Before and after images
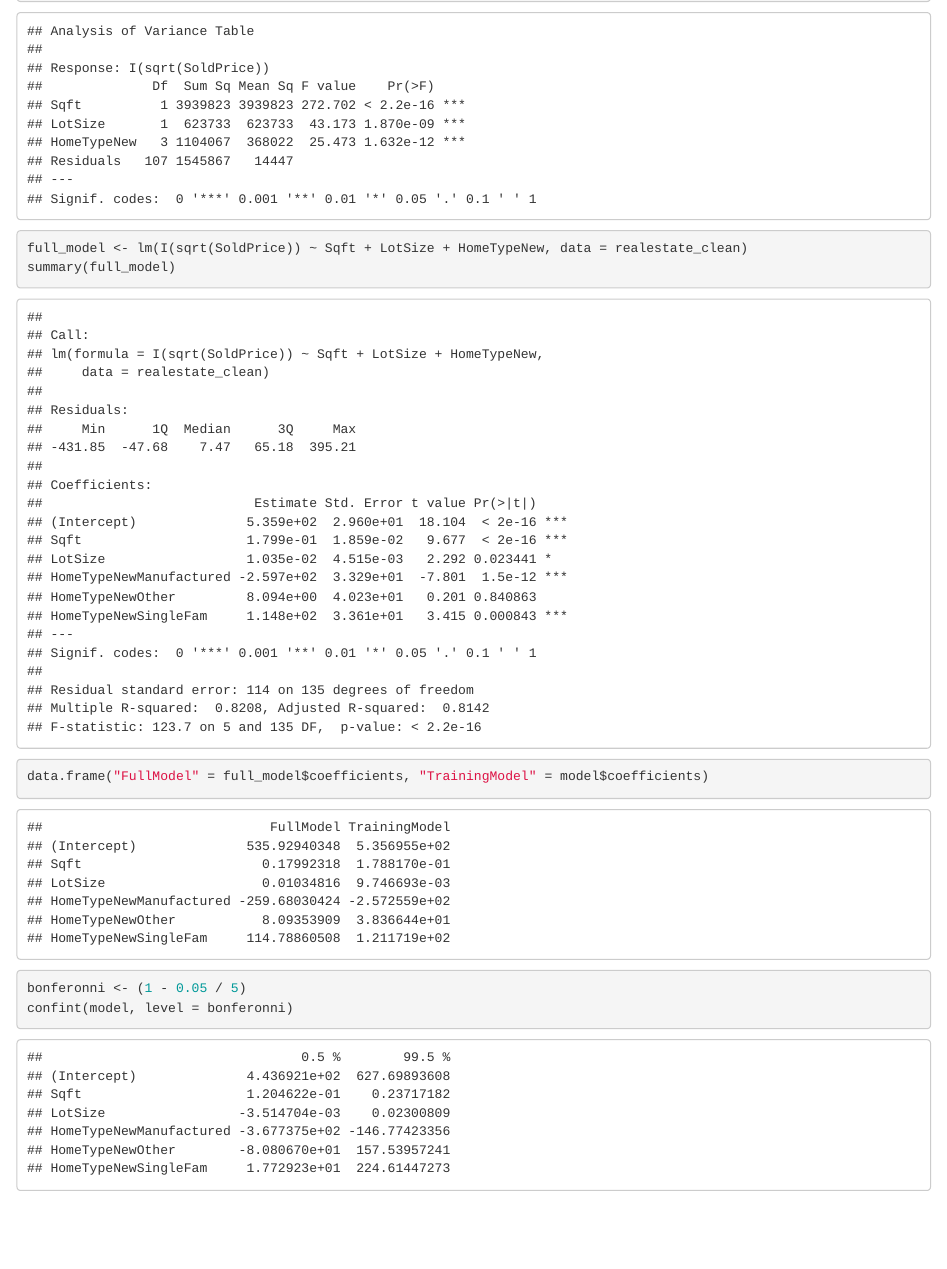
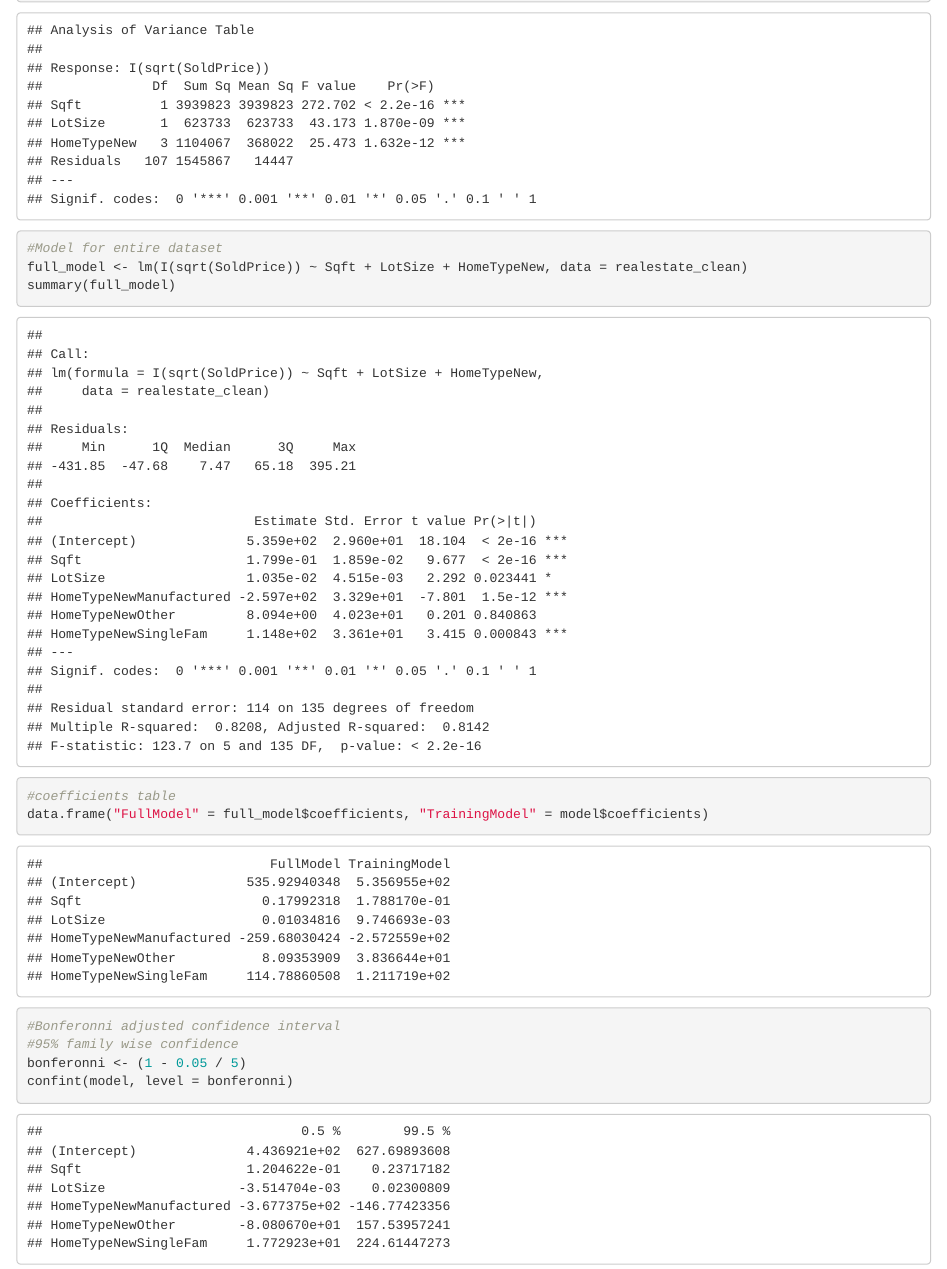
Before and after one commit to brencall8/regress_and_depress, an R Markdown document (Project_Part2_Code.Rmd): the page in a window 1100 px wide, from 2410 px down before the commit and from 2460 px down after it, so that both start at the same text. Rendered offline with R 4.5, knitr and Pandoc, with nearby package versions; some code elsewhere in the file could not run offline.

Commit message:
Bing Bong

````diff
--- a/Project_Part2_Code.Rmd
+++ b/Project_Part2_Code.Rmd
@@ -356,18 +360,22 @@ anova(model)
 
 
 ```{r}
+#Model for entire dataset
 full_model <- lm(I(sqrt(SoldPrice)) ~ Sqft + LotSize + HomeTypeNew, data = realestate_clean)
 summary(full_model)
 ```
 
 
 ```{r}
+#coefficients table
 data.frame("FullModel" = full_model$coefficients, "TrainingModel" = model$coefficients)
 ```
 
 
 
 ```{r}
+#Bonferonni adjusted confidence interval
+#95% family wise confidence
 bonferonni <- (1 - 0.05 / 5)
 confint(model, level = bonferonni)
 ```
````
Also changed, not shown: Project_Part2_Code.Rmd (4 more changed lines).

__PROBLEM STATEMENT__
What's needed is every line above, retyped exactly and free of pictures.

__ANSWER TO THIS EXERCISE__
Before and after one commit to brencall8/regress_and_depress, an R Markdown document (Project_Part2_Code.Rmd): the page in a window 1100 px wide, from 2410 px down before the commit and from 2460 px down after it, so that both start at the same text. Rendered offline with R 4.5, knitr and Pandoc, with nearby package versions; some code elsewhere in the file could not run offline.

Commit message:
Bing Bong

````diff
--- a/Project_Part2_Code.Rmd
+++ b/Project_Part2_Code.Rmd
@@ -356,18 +360,22 @@ anova(model)
 
 
 ```{r}
+#Model for entire dataset
 full_model <- lm(I(sqrt(SoldPrice)) ~ Sqft + LotSize + HomeTypeNew, data = realestate_clean)
 summary(full_model)
 ```
 
 
 ```{r}
+#coefficients table
 data.frame("FullModel" = full_model$coefficients, "TrainingModel" = model$coefficients)
 ```
 
 
 
 ```{r}
+#Bonferonni adjusted confidence interval
+#95% family wise confidence
 bonferonni <- (1 - 0.05 / 5)
 confint(model, level = bonferonni)
 ```
````
Also changed, not shown: Project_Part2_Code.Rmd (4 more changed lines).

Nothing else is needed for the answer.